Acer: Android isn't broke so we won't try to fix it

Acer: Android isn't broke so we won't try to fix it
Is all this just unnecessary?

Phone manufacturers love a good Android overlay, just take a look at Sense 5.0 on the HTC One, TouchWiz on the Samsung Galaxy S4 or even the Emotion 1.5 UI on the Huawei Ascend P2 - they just can't let Google's creation be - but that's not the case over at Acer.

The Taiwanese firm spoke to TechRadar and explained that it would rather not get tied up in the whole Android UI business and instead focus on enhancing some core aspects.

"We found from our previous experiences of creating Android UIs that they are very difficult to maintain, especially keeping track with Google's migrations," explained S T Liew, the President of Acer's global smartphone division.

"Android actually does a great job at serving up the right user experience and it allows people to migrate from one Android phone to another with relative ease.

"With each phone we assess its main features and we enhance those experiences with small UIs, such as the camera app or the note taking capabilities and multi-tasking tools on the Acer Liquid S1."

Easy to do, lots to gain

For Acer this approach makes business sense too, as the various enhancements generally don't require too much input for a decent return.

"We don't have to rewrite Android," said Allen Burnes, Acer's VP of Smartphones for EMEA, "the overhead we put into that is relatively low, but the consumer benefit is very high.

"People know Android, they like it, and we don't want to try and change their behaviour."

The Android overlay debate will probably always divide people, but we're not surprised that some manufacturers are looking at toning down their involvement in the software.

John McCann
Global Managing Editor

John joined TechRadar over a decade ago as Staff Writer for Phones, and over the years has built up a vast knowledge of the tech industry.
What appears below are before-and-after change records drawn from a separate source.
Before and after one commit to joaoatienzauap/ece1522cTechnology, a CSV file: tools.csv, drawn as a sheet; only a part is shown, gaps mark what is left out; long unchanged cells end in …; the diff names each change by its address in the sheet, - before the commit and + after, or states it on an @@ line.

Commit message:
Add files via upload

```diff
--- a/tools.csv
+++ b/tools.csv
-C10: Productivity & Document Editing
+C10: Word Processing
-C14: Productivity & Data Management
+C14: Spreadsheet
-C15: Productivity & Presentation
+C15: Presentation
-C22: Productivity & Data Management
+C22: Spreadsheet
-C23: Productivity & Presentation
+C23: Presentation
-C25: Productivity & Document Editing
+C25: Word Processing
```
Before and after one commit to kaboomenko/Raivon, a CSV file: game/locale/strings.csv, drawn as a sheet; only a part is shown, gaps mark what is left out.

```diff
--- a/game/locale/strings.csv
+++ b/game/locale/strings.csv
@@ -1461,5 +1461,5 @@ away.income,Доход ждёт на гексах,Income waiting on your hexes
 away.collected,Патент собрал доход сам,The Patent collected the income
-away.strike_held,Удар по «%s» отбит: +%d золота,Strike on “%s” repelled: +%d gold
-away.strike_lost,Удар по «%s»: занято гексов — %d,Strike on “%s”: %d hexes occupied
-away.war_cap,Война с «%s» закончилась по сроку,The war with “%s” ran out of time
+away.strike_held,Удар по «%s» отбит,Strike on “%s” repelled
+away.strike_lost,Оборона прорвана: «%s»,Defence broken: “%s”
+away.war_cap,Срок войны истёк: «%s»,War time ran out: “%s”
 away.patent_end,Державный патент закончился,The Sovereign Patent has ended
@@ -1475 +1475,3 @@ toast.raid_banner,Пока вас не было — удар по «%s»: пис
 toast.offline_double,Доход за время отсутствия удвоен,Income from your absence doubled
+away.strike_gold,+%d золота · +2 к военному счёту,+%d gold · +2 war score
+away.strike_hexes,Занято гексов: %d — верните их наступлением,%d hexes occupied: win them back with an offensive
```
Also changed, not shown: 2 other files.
He's interviewed CEOs from some of the world's biggest tech firms, visited their HQs and has appeared on live TV and radio, including Sky News, BBC News, BBC World News, Al Jazeera, LBC and BBC Radio 4. Originally specializing in phones, tablets and wearables, John is now TechRadar's resident automotive expert, reviewing the latest and greatest EVs and PHEVs on the market. John also looks after the day-to-day running of the site.